Action item> Only the lines below starting at the one containing "Before and after one commit to ahuopana/aavistin, a" and ending at the one containing "Also changed, not shown: docs/architecture.md" belong in the answer, each copied exactly.

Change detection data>
------

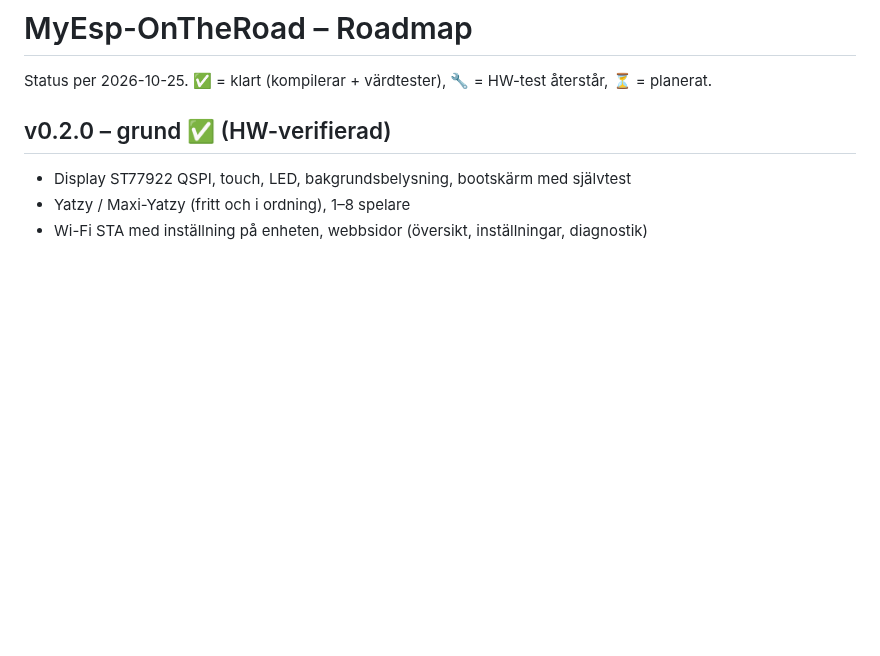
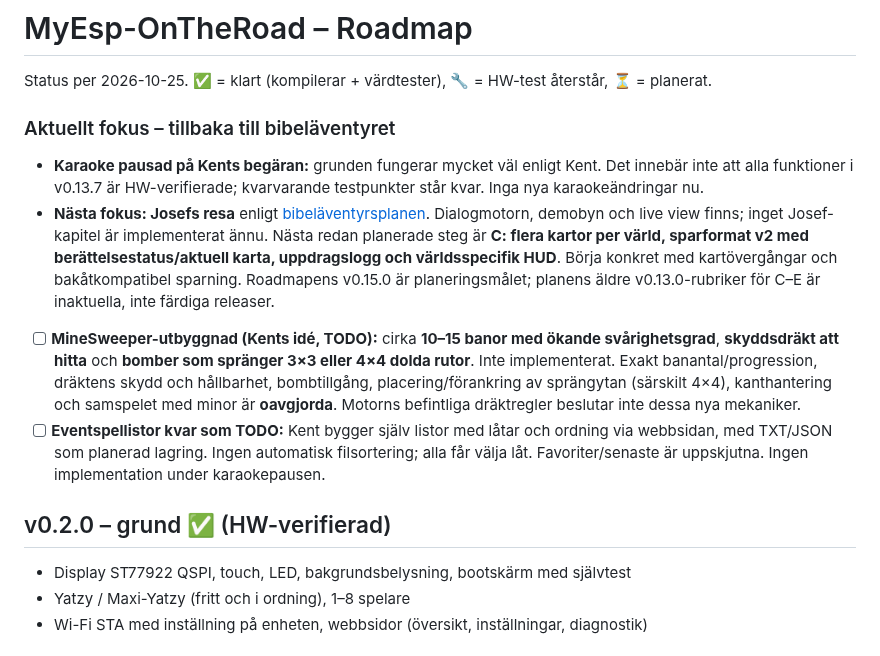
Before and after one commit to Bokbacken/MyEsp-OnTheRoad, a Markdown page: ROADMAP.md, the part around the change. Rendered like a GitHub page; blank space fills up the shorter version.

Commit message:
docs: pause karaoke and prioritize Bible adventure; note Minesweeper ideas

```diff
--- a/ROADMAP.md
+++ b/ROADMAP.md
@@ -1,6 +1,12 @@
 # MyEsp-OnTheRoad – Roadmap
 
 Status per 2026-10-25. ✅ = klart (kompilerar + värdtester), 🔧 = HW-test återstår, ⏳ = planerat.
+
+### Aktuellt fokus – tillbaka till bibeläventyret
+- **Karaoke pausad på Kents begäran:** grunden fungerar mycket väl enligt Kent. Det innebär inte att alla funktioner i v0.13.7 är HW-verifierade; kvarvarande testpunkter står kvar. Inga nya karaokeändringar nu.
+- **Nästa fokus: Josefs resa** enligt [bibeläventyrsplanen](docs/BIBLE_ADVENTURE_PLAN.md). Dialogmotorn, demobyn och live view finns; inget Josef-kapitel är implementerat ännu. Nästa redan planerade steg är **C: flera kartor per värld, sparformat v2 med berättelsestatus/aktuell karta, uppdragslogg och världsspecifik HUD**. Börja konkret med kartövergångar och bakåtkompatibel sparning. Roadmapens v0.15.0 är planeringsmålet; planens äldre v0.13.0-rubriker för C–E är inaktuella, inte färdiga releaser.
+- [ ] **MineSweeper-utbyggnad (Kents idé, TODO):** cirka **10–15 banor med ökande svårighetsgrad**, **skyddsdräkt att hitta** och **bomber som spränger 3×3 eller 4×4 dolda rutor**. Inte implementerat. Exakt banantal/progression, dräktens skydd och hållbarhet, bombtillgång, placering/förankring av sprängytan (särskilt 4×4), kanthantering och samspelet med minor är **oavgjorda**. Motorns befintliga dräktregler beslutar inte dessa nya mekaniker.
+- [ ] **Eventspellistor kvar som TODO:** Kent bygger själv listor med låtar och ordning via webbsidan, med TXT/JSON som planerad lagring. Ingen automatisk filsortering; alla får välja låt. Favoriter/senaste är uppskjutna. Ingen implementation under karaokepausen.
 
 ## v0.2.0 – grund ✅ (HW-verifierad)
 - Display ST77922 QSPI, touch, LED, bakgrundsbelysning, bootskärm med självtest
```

------

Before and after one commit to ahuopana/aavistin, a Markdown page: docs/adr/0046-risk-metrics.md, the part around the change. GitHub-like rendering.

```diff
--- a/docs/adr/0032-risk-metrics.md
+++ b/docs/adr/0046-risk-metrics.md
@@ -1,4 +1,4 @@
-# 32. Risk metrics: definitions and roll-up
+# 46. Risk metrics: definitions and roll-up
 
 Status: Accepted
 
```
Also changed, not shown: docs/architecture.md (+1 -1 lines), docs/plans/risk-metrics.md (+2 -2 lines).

------

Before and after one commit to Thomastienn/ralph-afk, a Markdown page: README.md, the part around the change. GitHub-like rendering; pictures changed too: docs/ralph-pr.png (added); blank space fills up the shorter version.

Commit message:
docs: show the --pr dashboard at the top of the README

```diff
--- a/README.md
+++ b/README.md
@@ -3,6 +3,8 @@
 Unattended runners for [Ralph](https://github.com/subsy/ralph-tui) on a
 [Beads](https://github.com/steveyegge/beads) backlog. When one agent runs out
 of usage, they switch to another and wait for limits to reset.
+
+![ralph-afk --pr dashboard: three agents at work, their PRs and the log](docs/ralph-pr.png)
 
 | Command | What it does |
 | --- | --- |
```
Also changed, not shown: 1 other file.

------

Result below>
Before and after one commit to ahuopana/aavistin, a Markdown page: docs/adr/0046-risk-metrics.md, the part around the change. GitHub-like rendering.

```diff
--- a/docs/adr/0032-risk-metrics.md
+++ b/docs/adr/0046-risk-metrics.md
@@ -1,4 +1,4 @@
-# 32. Risk metrics: definitions and roll-up
+# 46. Risk metrics: definitions and roll-up
 
 Status: Accepted
 
```
Also changed, not shown: docs/architecture.md (+1 -1 lines), docs/plans/risk-metrics.md (+2 -2 lines).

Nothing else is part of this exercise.